The Department of Health (DoH) reported 6,216 new coronavirus infections on Friday, bringing the total to 153,660.

The death toll rose to 2,442 after 16 more patients died, while recoveries increased by 1,038 to 71,405, it said in a bulletin.

There were 79,813 active cases, 91% of which were mild, 7.3% did not show symptoms, 0.6% were severe and 1% were critical.

Of the new cases, 3,848 were from Metro Manila, 302 from Laguna, 242 from Rizal, 240 from Cavite and 178 from Bulacan, the agency said.

Nine of the new deaths were from Metro Manila, four from Central Visayas, and one each came from Bicol, Zamboanga Peninsula and Calabarzon regions, it said.

More than 1.8 million people have been tested for the virus, DoH said.
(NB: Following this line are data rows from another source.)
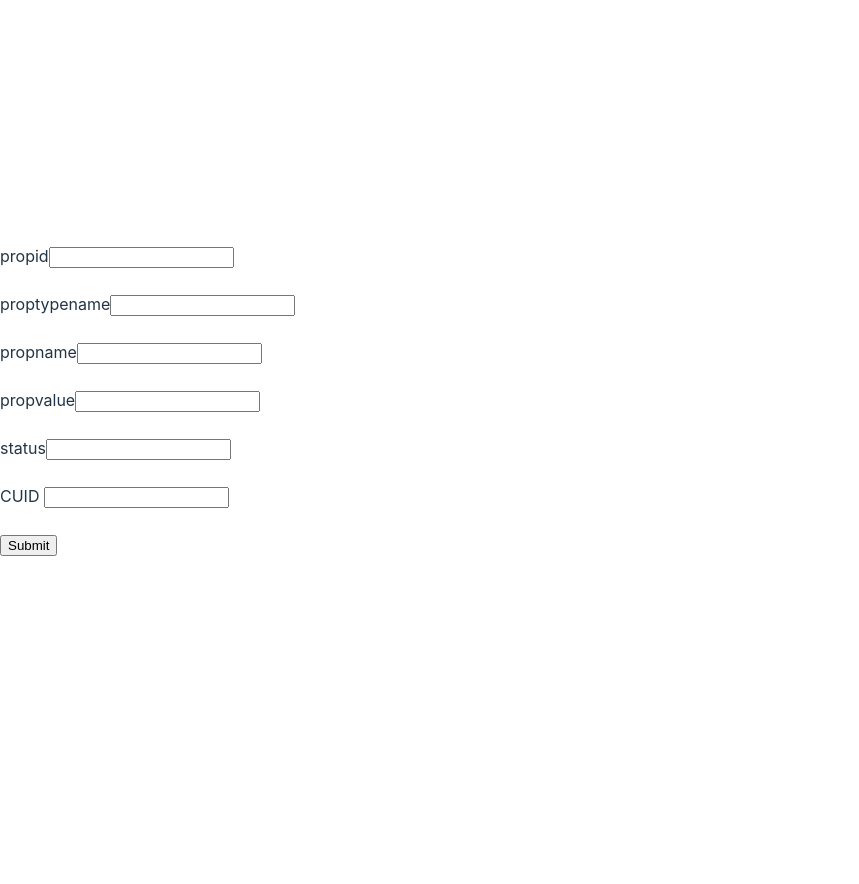
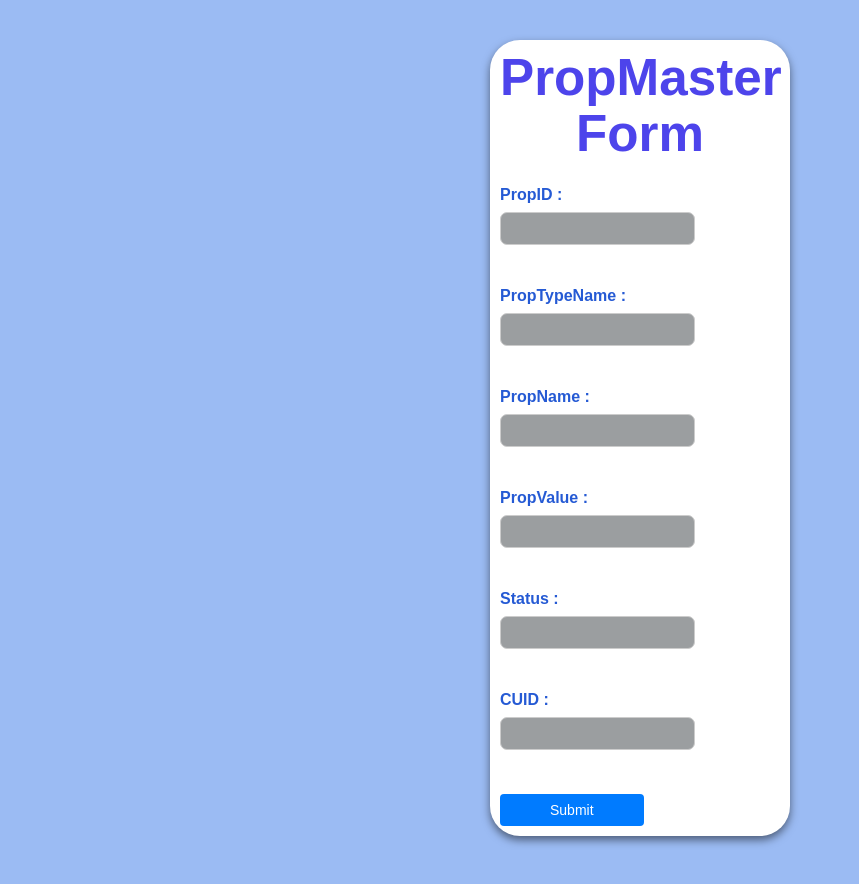
Before and after one commit to gaurang4453/CRM_FRONTED, a React (Vite) app: page / in a window 1280 px wide. Shown: the top 884 px of the page, without its empty margins (0-859 px from the left). Before the commit the page ends 800 px from the top, so only its background shows below. Built offline with nearby package versions, Linux system fonts and the light colour scheme.

Commit message:
css on propmaster form

```diff
--- a/src/components/Form/Form.jsx
+++ b/src/components/Form/Form.jsx
@@ -172,9 +172,10 @@ function App() {
 
   return (
 
-    <form onSubmit={handleSubmit(onSubmit)} >
+    <form onSubmit={handleSubmit(onSubmit)} className="form" >
+        <h1>PropMaster Form</h1>
       <div>
-        <label>propid</label>
+        <label>PropID : </label>
         <input {...register('propid',
           {
             required: { value: true, message: 'fill above feild' }
@@ -184,36 +185,38 @@ function App() {
       <br/>
 
       <div>
-        <label>proptypename</label>
+        <label>PropTypeName : </label>
         <input {...register('proptypename')}/>
       </div>
       <br/>
 
       <div>
-        <label>propname</label>
+        <label>PropName : </label>
         <input {...register('propname')}/>
       </div>
       <br/>
 
       <div>
-        <label>propvalue</label>
+        <label>PropValue :</label>
         <input {...register('propvalue')}/>
       </div>
       <br/>
 
       <div>
-        <label>status</label>
+        <label>Status : </label>
         <input {...register('status')}/>
       </div>
       <br/>
 
       <div>
-        <label>CUID </label>
-        <input {...register('CUID')}/>
+        <label>CUID :</label>
+        <input {...register('CUID') }/>
+
       </div>
       <br/>
 
         <input type='submit'/>
+
     </form>
 
   )
--- a/src/style/style.css
+++ b/src/style/style.css
@@ -1,3 +1,113 @@
-.body {
-    color: blue;
-}
+/* Reset some default margins/paddings */
+* {
+    margin: 0;
+    padding: 0;
+    box-sizing: border-box;
+  }
+
+  body {
+    font-family: Arial, sans-serif;
+    background-color: #9bbbf3;
+    display: flex;
+    justify-content: center;
+    align-items: center;
+    min-height: 100vh;
+    padding: 40px;
+  }
+
+  form {
+    background-color: #fff;
+    padding: 10px;
+    border-radius: 30px;
+    box-shadow: 0 4px 8px rgba(0, 0, 0 , 0.5);
+    width: 100%;
+    max-width: 900px;
+
+  }
+
+  h1 {
+    text-align: center;
+    margin-bottom: 20px;
+    color: #4d44eb;
+  }
+
+  div {
+    margin-bottom: 15px;
+  }
+
+  label {
+    font-weight: bold;
+    color: #255ad4;
+    display: block;
+    margin-bottom: 5px;
+  }
+
+  input[type="text"],
+  input[type="submit"] {
+    width: 100%;
+    padding: 10px;
+    margin-top: 5px;
+    border: 1px solid #ccc;
+    border-radius: 4px;
+  }
+
+  input[type="submit"] {
+    background-color: #007bff;
+    color: white;
+    cursor: pointer;
+    border: none;
+
+    transition: background-color 0.3s;
+  }
+
+  input[type="submit"]:hover {
+    background-color: #6ea7e4;
+  }
+
+  p {
+    color: red;
+    font-size: 12px;
+    margin-top: 5px;
+  }
+
+  br {
+    margin: 10px 0;
+  }
+
+  input[type="submit"] {
+    width: auto; /* Adjust the width to auto or specify a smaller width */
+    padding: 8px 50px; /* Decrease padding to make the button smaller */
+    font-size: 14px; /* Smaller text */
+    border-radius: 4px; /* Rounded corners */
+    background-color: #007bff;
+    color: white;
+    cursor: pointer;
+    border: none;
+    transition: background-color 0.3s;
+    position:relative
+  }
+
+  input[type="submit"]:hover {
+    background-color: #143e6c;
+  }
+
+  .rounded-textbox {
+    border: 1px solid #ccc;
+    padding: 8px;
+    border-radius: 100000px; /* Adjust as needed */
+    outline: none;
+  }
+
+  /* /src/style/style.css */
+input {
+    border-radius: 7px; /* Adjust this value to control the roundness */
+    padding: 8px; /* Optional: Adds some padding for better text alignment */
+    border: 1px solid #ccc; /* Optional: Adds a light border */
+    background-color: #9b9ea0;
+    color: #0d0606
+  }
+
+  form {
+    width: 300px; /* Optional: You can set a width to control the form's size */
+    margin: 0 auto; /* Center the form */
+  }
```
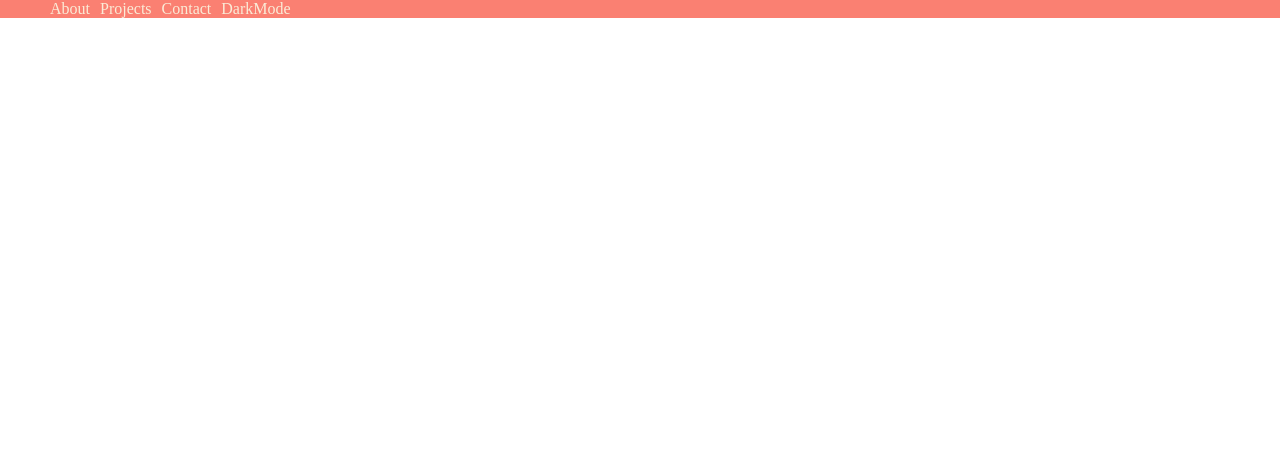
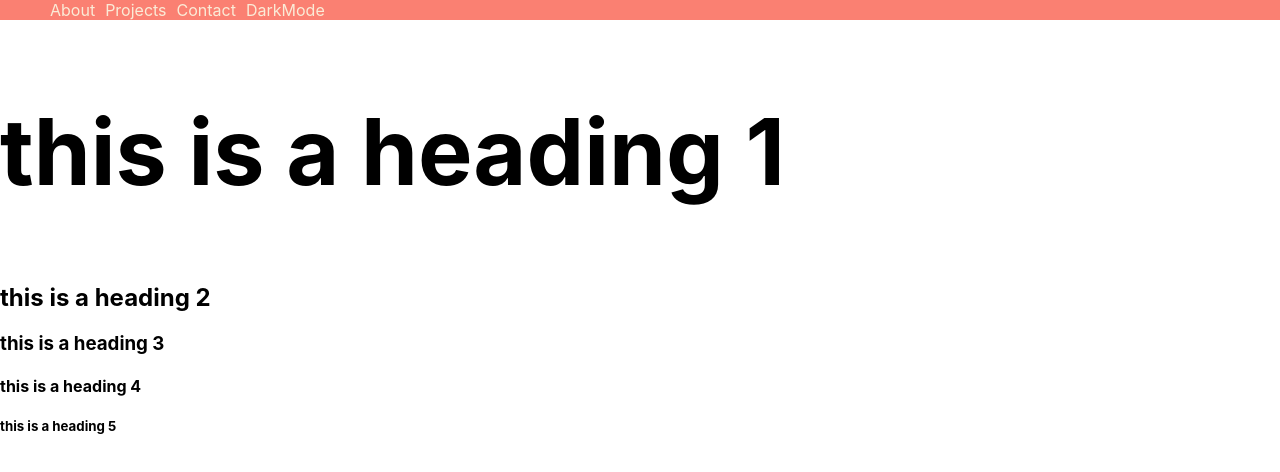
Before and after one commit to VladeanClaudiu/portfolio-website, a React (Vite) app: page / in a window 1280 px wide. Shown: the top 472 px of the page. Built offline with nearby package versions, Linux system fonts and the light colour scheme.

Commit message:
style css testing

```diff
--- a/src/App.css
+++ b/src/App.css
@@ -1,3 +1,19 @@
+/* @link https://utopia.fyi/type/calculator?c=320,21,1.2,1140,24,1.25,6,0,&s=0.75|0.5|0.25,1.5|2|3|4|6,xs-3xl */
+
+:root {
+  --step-0: clamp(1.31rem, calc(1.24rem + 0.37vw), 1.50rem);
+  --step-1: clamp(1.58rem, calc(1.46rem + 0.59vw), 1.88rem);
+  --step-2: clamp(1.89rem, calc(1.71rem + 0.89vw), 2.34rem);
+  --step-3: clamp(2.27rem, calc(2.01rem + 1.29vw), 2.93rem);
+  --step-4: clamp(2.72rem, calc(2.36rem + 1.83vw), 3.66rem);
+  --step-5: clamp(3.27rem, calc(2.75rem + 2.56vw), 4.58rem);
+  --step-6: clamp(3.92rem, calc(3.22rem + 3.52vw), 5.72rem);
+}
+
+h1 {
+  font-size: var(--step-6);
+}
+
 body {
   margin: 0 auto;
 }
--- a/src/App.jsx
+++ b/src/App.jsx
@@ -1,11 +1,13 @@
 import './App.css'
 import Nav from './components/Nav'
+import Test from './components/Test'
 
 function App() {
 
   return (
     <section className='app-section'>
       <Nav />
+      <Test />
     </section>
   )
 }
--- a/src/index.css
+++ b/src/index.css
@@ -1,11 +1,3 @@
-/* @link https://utopia.fyi/type/calculator?c=320,21,1.2,1140,24,1.25,6,0,&s=0.75|0.5|0.25,1.5|2|3|4|6,xs-3xl */
-
 :root {
-  --step-0: clamp(1.31rem, calc(1.24rem + 0.37vw), 1.50rem);
-  --step-1: clamp(1.58rem, calc(1.46rem + 0.59vw), 1.88rem);
-  --step-2: clamp(1.89rem, calc(1.71rem + 0.89vw), 2.34rem);
-  --step-3: clamp(2.27rem, calc(2.01rem + 1.29vw), 2.93rem);
-  --step-4: clamp(2.72rem, calc(2.36rem + 1.83vw), 3.66rem);
-  --step-5: clamp(3.27rem, calc(2.75rem + 2.56vw), 4.58rem);
-  --step-6: clamp(3.92rem, calc(3.22rem + 3.52vw), 5.72rem);
+  font-family: Inter, Avenir, Helvetica, Arial, sans-serif;
 }
```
Presidential spokesman Harry L. Roque on Thursday said the Philippines and Russia seek to run phase 3 clinical trials of the Sputnik V vaccine for COVID-19 from October to March. The Food and Drug Administration might approve it by April, he added.

The clinical trial will involve about 3,000 volunteer patients.

The Philippines will also start trials for the Japanese flu drug Avigan as treatment for the coronavirus on Aug. 17, DoH said on Wednesday.

Philippine General Hospital, Sta. Ana Hospital, Dr. Jose N. Rodriguez Memorial Hospital and Quirino Memorial and Medical Center will participate in the Avigan trial.

Meanwhile, scientists said the Philippines could set up a fill-finish facility to prepare and take advantage of the business once the coronavirus vaccine is ready for mass production.

The Philippines could boost its research, training and production line so it can participate at least in the packaging phase of the vaccine, Annabelle Villalobos, a chemist at Central Mindanao University, said at an online forum.

She said setting up a research arm would be crucial to developing the facility for technical support, while more workers should be trained.

Establishing a fill-finish line — formulating the licensed product, filling the licensed product into vials, freeze-drying the drug substance so it can be mixed wiith the licensed product, and testing — would not only prepare the country for the mass production of COVID-19 vaccine but also allow it to process other imported vaccines in the future, Homer Pantua, a researcher at Genentech, Inc. said at the same forum. — Vann Marlo M. Villegas and BML